(Entries provided Opens)
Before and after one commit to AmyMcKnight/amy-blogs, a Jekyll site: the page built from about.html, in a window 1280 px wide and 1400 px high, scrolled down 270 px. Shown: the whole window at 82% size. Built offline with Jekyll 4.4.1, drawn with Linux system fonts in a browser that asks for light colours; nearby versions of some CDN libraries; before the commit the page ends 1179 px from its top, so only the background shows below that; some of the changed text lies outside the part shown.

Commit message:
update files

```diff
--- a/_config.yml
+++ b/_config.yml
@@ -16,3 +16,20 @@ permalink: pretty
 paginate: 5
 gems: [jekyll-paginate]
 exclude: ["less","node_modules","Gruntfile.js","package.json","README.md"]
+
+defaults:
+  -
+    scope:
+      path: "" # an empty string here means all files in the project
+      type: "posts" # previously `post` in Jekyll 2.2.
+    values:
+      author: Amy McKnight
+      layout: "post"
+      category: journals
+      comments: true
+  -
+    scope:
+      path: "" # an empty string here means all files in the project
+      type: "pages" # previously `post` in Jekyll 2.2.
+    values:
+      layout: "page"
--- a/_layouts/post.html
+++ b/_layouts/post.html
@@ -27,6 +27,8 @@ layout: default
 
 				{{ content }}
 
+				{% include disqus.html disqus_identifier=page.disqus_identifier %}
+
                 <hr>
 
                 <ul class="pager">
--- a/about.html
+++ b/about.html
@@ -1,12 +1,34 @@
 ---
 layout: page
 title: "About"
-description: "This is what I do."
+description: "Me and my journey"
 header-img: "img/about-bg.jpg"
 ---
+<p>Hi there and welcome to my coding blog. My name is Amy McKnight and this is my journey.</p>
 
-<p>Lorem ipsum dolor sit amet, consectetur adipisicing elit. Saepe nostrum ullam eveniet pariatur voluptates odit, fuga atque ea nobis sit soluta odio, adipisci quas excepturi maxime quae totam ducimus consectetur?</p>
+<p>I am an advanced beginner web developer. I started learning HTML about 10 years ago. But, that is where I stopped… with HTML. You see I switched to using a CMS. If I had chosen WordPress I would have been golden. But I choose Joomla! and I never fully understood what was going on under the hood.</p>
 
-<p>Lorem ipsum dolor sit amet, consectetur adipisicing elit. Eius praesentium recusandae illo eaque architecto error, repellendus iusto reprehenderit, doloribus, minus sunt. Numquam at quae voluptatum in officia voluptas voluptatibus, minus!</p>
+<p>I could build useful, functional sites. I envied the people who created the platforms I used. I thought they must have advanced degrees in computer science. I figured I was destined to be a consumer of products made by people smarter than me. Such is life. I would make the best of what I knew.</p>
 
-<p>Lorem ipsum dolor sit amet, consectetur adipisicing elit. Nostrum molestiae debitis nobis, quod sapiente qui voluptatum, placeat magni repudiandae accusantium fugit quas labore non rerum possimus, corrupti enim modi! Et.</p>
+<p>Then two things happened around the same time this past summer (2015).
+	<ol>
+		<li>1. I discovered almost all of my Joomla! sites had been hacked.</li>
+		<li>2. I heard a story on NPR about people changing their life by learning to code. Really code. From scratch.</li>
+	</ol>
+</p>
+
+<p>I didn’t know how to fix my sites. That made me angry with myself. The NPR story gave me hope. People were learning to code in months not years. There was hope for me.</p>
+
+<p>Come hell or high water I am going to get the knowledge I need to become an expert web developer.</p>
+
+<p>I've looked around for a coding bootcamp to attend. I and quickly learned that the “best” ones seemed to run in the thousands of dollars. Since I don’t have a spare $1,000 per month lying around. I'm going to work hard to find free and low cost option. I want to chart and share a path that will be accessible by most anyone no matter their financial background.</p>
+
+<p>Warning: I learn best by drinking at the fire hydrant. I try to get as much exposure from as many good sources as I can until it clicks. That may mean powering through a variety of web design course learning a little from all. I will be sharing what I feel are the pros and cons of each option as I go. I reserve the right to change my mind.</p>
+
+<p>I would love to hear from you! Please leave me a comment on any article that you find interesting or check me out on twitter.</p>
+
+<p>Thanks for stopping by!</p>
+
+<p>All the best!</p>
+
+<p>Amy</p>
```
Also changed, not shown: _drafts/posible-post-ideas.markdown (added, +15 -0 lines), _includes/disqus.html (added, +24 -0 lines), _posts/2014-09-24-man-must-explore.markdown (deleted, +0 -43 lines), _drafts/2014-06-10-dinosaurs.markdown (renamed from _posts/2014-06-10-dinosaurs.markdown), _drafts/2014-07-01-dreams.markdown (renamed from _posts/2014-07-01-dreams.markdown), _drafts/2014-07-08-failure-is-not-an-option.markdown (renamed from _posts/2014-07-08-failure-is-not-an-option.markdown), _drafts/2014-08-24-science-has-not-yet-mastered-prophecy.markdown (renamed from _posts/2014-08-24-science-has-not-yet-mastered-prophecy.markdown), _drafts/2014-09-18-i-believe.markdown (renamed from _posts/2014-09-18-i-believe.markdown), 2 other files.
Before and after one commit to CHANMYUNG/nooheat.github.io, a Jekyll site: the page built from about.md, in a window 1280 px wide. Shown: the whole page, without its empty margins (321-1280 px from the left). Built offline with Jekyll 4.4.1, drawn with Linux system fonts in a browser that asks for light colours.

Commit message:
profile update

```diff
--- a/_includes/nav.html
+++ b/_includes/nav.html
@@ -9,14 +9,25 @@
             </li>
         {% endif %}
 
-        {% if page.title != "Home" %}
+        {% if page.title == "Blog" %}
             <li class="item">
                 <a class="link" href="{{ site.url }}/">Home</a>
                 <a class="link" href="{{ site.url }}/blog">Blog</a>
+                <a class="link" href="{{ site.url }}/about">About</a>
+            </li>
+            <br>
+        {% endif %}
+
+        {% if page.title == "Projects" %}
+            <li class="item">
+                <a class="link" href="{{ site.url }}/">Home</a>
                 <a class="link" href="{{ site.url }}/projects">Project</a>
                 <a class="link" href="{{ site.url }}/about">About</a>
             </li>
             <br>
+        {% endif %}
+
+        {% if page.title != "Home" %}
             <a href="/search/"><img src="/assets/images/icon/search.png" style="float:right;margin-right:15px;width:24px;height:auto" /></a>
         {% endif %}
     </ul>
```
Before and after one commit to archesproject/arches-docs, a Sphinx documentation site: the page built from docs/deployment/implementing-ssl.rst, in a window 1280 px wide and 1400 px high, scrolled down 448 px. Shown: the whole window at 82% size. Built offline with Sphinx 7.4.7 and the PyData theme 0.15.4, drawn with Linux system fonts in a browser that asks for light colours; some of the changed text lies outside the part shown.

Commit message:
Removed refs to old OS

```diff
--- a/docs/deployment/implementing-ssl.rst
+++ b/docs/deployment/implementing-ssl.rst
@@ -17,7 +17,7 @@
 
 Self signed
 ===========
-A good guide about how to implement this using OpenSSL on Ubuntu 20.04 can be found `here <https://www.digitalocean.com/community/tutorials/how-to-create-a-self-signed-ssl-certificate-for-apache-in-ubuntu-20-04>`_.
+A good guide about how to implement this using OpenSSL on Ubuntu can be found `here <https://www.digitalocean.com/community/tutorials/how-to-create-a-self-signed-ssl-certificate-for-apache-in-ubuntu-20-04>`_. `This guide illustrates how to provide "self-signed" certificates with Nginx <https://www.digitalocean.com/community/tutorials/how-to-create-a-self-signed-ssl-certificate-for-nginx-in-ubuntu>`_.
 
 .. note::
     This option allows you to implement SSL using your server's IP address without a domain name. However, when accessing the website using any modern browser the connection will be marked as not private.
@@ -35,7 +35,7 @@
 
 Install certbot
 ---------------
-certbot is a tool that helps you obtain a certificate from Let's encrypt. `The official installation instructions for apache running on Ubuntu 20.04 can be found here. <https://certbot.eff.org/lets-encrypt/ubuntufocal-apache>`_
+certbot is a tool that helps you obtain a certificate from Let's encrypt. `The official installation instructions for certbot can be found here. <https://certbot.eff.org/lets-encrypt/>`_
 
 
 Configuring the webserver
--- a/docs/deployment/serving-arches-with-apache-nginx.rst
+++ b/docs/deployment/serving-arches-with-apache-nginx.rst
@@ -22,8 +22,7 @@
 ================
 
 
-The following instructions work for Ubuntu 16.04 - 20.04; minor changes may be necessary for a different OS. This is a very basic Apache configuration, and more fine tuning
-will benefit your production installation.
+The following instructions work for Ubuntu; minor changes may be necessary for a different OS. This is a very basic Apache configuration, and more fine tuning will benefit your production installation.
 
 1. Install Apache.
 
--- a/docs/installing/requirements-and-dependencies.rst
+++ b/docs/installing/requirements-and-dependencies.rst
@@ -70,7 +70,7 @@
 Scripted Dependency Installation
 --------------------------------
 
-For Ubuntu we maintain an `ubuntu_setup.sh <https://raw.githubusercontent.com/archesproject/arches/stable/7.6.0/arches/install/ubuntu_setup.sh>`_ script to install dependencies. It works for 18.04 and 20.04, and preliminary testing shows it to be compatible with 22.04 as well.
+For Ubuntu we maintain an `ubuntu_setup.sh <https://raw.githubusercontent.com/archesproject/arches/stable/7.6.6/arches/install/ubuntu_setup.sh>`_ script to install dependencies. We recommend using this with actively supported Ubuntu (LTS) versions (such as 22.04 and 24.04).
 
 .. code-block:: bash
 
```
(Entries provided Closes)
Task directions: Tally the lines in the records above that contain the word "different". Write the number and nothing else.

Output of the task: 2